- VOOC Ultra-Fast Charging
- Expensive for what it offers
- No fingerprint sensor
- No FM radio
|Display||5.5″ 1080p AMOLED capacitive touchscreen, 401ppi, Gorilla Glass 4|
|Camera||13MP phase detection autofocus camera, f/2.2 lens, single-LED flash; HDR, Expert, RAW, Panorama, Long exposure (up to 16s), Double exposure, 50MP UltraHD modes|
|Video Recording||[email protected], 2x-10x speed timelapse
1/4x speed slow motion 720x480px resolution
|Processor||Octa-core Cortex-A53 CPU|
|GPU||Adreno 405 GPU|
|Storage||32GB, expandable external micro SD up to 128GB|
|Battery||3070 mAh lithium polymer|
|Dimensions||151.8 x 75.4 x 6.95 mm(155g)|
Unboxing, Design and Build Quality

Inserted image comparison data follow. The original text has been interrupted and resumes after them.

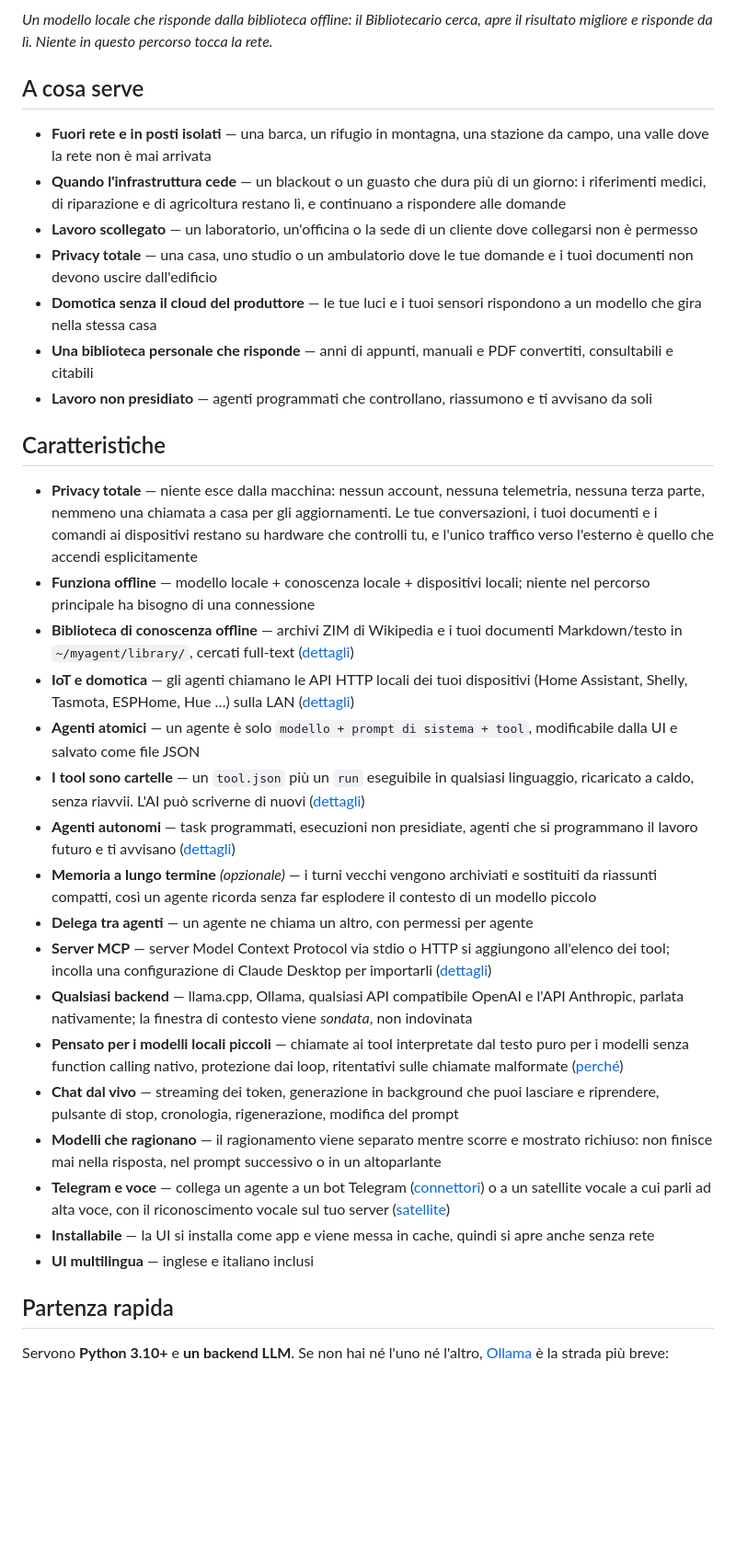
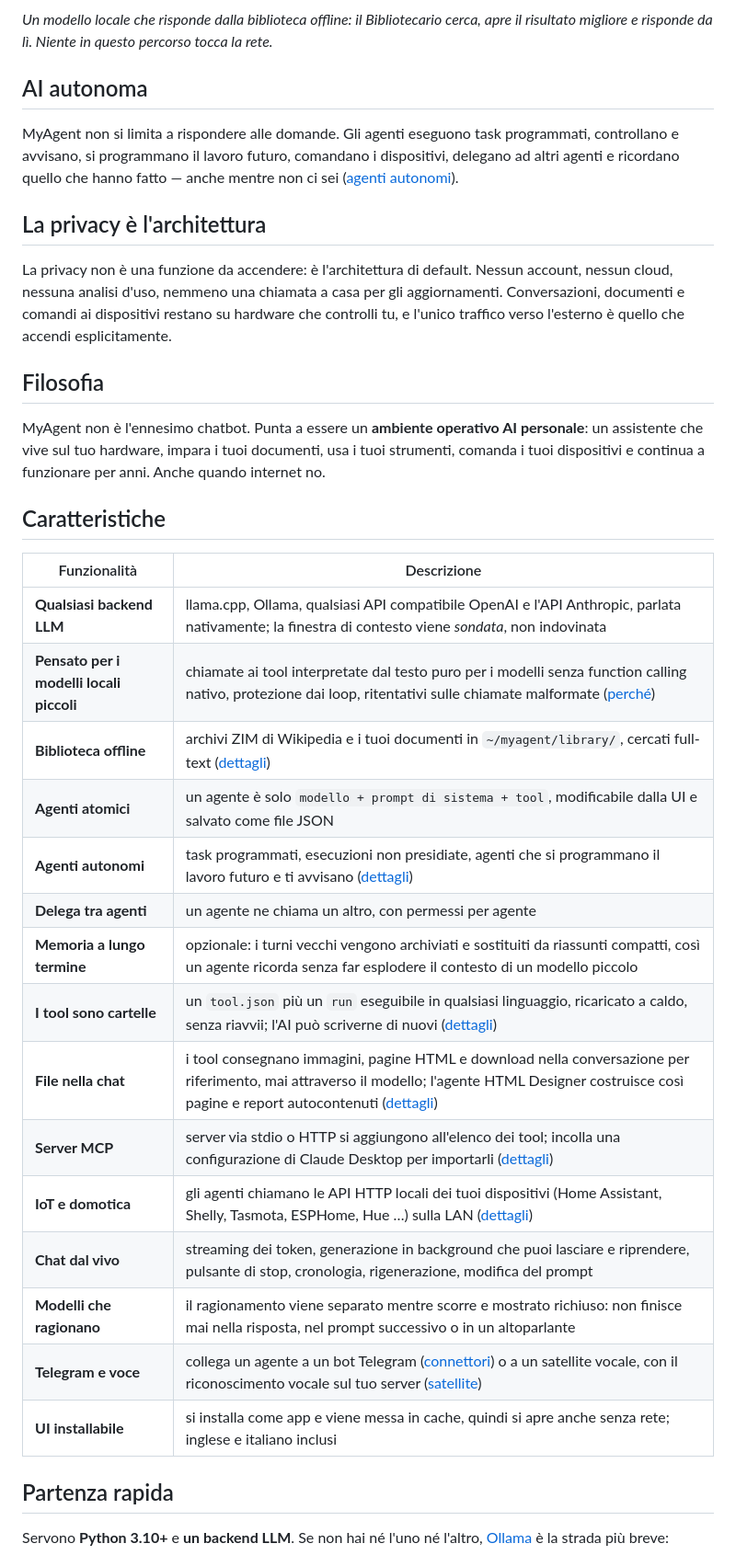
Before and after one commit to speleoalex/myagent, a Markdown page: README.it.md, the part around the change printed below. Shown: that part at 92% size. Drawn GitHub-style; blank space fills up the shorter version.

Commit message:
Open the README with the project's identity, and give it a cover image

```diff
--- a/README.it.md
+++ b/README.it.md
@@ -21,72 +69,47 @@ cercano e citano.
 cerca, apre il risultato migliore e risponde da lì. Niente in questo percorso
 tocca la rete.*
 
-## A cosa serve
+## AI autonoma
 
-- **Fuori rete e in posti isolati** — una barca, un rifugio in montagna, una
-  stazione da campo, una valle dove la rete non è mai arrivata
-- **Quando l'infrastruttura cede** — un blackout o un guasto che dura più di un
-  giorno: i riferimenti medici, di riparazione e di agricoltura restano lì, e
-  continuano a rispondere alle domande
-- **Lavoro scollegato** — un laboratorio, un'officina o la sede di un cliente
-  dove collegarsi non è permesso
-- **Privacy totale** — una casa, uno studio o un ambulatorio dove le tue
-  domande e i tuoi documenti non devono uscire dall'edificio
-- **Domotica senza il cloud del produttore** — le tue luci e i tuoi sensori
-  rispondono a un modello che gira nella stessa casa
-- **Una biblioteca personale che risponde** — anni di appunti, manuali e PDF
-  convertiti, consultabili e citabili
-- **Lavoro non presidiato** — agenti programmati che controllano, riassumono e
-  ti avvisano da soli
+MyAgent non si limita a rispondere alle domande. Gli agenti eseguono task
+programmati, controllano e avvisano, si programmano il lavoro futuro,
+comandano i dispositivi, delegano ad altri agenti e ricordano quello che hanno
+fatto — anche mentre non ci sei ([agenti autonomi](docs/AUTONOMY.md)).
+
+## La privacy è l'architettura
+
+La privacy non è una funzione da accendere: è l'architettura di default.
+Nessun account, nessun cloud, nessuna analisi d'uso, nemmeno una chiamata a
+casa per gli aggiornamenti. Conversazioni, documenti e comandi ai dispositivi
+restano su hardware che controlli tu, e l'unico traffico verso l'esterno è
+quello che accendi esplicitamente.
+
+## Filosofia
+
+MyAgent non è l'ennesimo chatbot. Punta a essere un **ambiente operativo AI
+personale**: un assistente che vive sul tuo hardware, impara i tuoi documenti,
+usa i tuoi strumenti, comanda i tuoi dispositivi e continua a funzionare per
+anni. Anche quando internet no.
 
 ## Caratteristiche
 
-- **Privacy totale** — niente esce dalla macchina: nessun account, nessuna
-  telemetria, nessuna terza parte, nemmeno una chiamata a casa per gli
-  aggiornamenti. Le tue conversazioni, i tuoi documenti e i comandi ai
-  dispositivi restano su hardware che controlli tu, e l'unico traffico verso
-  l'esterno è quello che accendi esplicitamente
-- **Funziona offline** — modello locale + conoscenza locale + dispositivi
-  locali; niente nel percorso principale ha bisogno di una connessione
-- **Biblioteca di conoscenza offline** — archivi ZIM di Wikipedia e i tuoi
-  documenti Markdown/testo in `~/myagent/library/`, cercati full-text
-  ([dettagli](library/README.md))
-- **IoT e domotica** — gli agenti chiamano le API HTTP locali dei tuoi
-  dispositivi (Home Assistant, Shelly, Tasmota, ESPHome, Hue …) sulla LAN
-  ([dettagli](docs/AGENTS.md#local-devices--home-automation))
-- **Agenti atomici** — un agente è solo `modello + prompt di sistema + tool`,
-  modificabile dalla UI e salvato come file JSON
-- **I tool sono cartelle** — un `tool.json` più un `run` eseguibile in
-  qualsiasi linguaggio, ricaricato a caldo, senza riavvii. L'AI può scriverne
-  di nuovi ([dettagli](docs/TOOLS.md))
-- **Agenti autonomi** — task programmati, esecuzioni non presidiate, agenti che
-  si programmano il lavoro futuro e ti avvisano ([dettagli](docs/AUTONOMY.md))
-- **Memoria a lungo termine** *(opzionale)* — i turni vecchi vengono archiviati
-  e sostituiti da riassunti compatti, così un agente ricorda senza far
-  esplodere il contesto di un modello piccolo
-- **Delega tra agenti** — un agente ne chiama un altro, con permessi per agente
-- **Server MCP** — server Model Context Protocol via stdio o HTTP si aggiungono
-  all'elenco dei tool; incolla una configurazione di Claude Desktop per
-  importarli ([dettagli](docs/MCP.md))
-- **Qualsiasi backend** — llama.cpp, Ollama, qualsiasi API compatibile OpenAI e
-  l'API Anthropic, parlata nativamente; la finestra di contesto viene *sondata*,
-  non indovinata
-- **Pensato per i modelli locali piccoli** — chiamate ai tool interpretate dal
-  testo puro per i modelli senza function calling nativo, protezione dai loop,
-  ritentativi sulle chiamate malformate ([perché](docs/DESIGN.md))
-- **Chat dal vivo** — streaming dei token, generazione in background che puoi
-  lasciare e riprendere, pulsante di stop, cronologia, rigenerazione, modifica
-  del prompt
-- **Modelli che ragionano** — il ragionamento viene separato mentre scorre e
-  mostrato richiuso: non finisce mai nella risposta, nel prompt successivo o in
-  un altoparlante
-- **Telegram e voce** — collega un agente a un bot Telegram
-  ([connettori](connectors/README.md)) o a un satellite vocale a cui parli ad
-  alta voce, con il riconoscimento vocale sul tuo server
-  ([satellite](satellite/README.md))
-- **Installabile** — la UI si installa come app e viene messa in cache, quindi
-  si apre anche senza rete
-- **UI multilingua** — inglese e italiano inclusi
+| Funzionalità | Descrizione |
+| ------------ | ----------- |
+| **Qualsiasi backend LLM** | llama.cpp, Ollama, qualsiasi API compatibile OpenAI e l'API Anthropic, parlata nativamente; la finestra di contesto viene *sondata*, non indovinata |
+| **Pensato per i modelli locali piccoli** | chiamate ai tool interpretate dal testo puro per i modelli senza function calling nativo, protezione dai loop, ritentativi sulle chiamate malformate ([perché](docs/DESIGN.md)) |
+| **Biblioteca offline** | archivi ZIM di Wikipedia e i tuoi documenti in `~/myagent/library/`, cercati full-text ([dettagli](library/README.md)) |
+| **Agenti atomici** | un agente è solo `modello + prompt di sistema + tool`, modificabile dalla UI e salvato come file JSON |
+| **Agenti autonomi** | task programmati, esecuzioni non presidiate, agenti che si programmano il lavoro futuro e ti avvisano ([dettagli](docs/AUTONOMY.md)) |
+| **Delega tra agenti** | un agente ne chiama un altro, con permessi per agente |
+| **Memoria a lungo termine** | opzionale: i turni vecchi vengono archiviati e sostituiti da riassunti compatti, così un agente ricorda senza far esplodere il contesto di un modello piccolo |
+| **I tool sono cartelle** | un `tool.json` più un `run` eseguibile in qualsiasi linguaggio, ricaricato a caldo, senza riavvii; l'AI può scriverne di nuovi ([dettagli](docs/TOOLS.md)) |
+| **File nella chat** | i tool consegnano immagini, pagine HTML e download nella conversazione per riferimento, mai attraverso il modello; l'agente HTML Designer costruisce così pagine e report autocontenuti ([dettagli](docs/TOOLS.md#returning-files-to-the-user-resources)) |
+| **Server MCP** | server via stdio o HTTP si aggiungono all'elenco dei tool; incolla una configurazione di Claude Desktop per importarli ([dettagli](docs/MCP.md)) |
+| **IoT e domotica** | gli agenti chiamano le API HTTP locali dei tuoi dispositivi (Home Assistant, Shelly, Tasmota, ESPHome, Hue …) sulla LAN ([dettagli](docs/AGENTS.md#local-devices--home-automation)) |
+| **Chat dal vivo** | streaming dei token, generazione in background che puoi lasciare e riprendere, pulsante di stop, cronologia, rigenerazione, modifica del prompt |
+| **Modelli che ragionano** | il ragionamento viene separato mentre scorre e mostrato richiuso: non finisce mai nella risposta, nel prompt successivo o in un altoparlante |
+| **Telegram e voce** | collega un agente a un bot Telegram ([connettori](connectors/README.md)) o a un satellite vocale, con il riconoscimento vocale sul tuo server ([satellite](satellite/README.md)) |
+| **UI installabile** | si installa come app e viene messa in cache, quindi si apre anche senza rete; inglese e italiano inclusi |
 
 ## Partenza rapida
 
```
Also changed, not shown: other parts of README.it.md (+58 -10 lines), README.md (+89 -66 lines), docs/images/myagent-case.jpg (added).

The R7s comes in a fantastic box that is designed beautifully. Within the box contains the manual, the phone, a pin ejector, a set of earphones, a free phone cover and a USB charging set.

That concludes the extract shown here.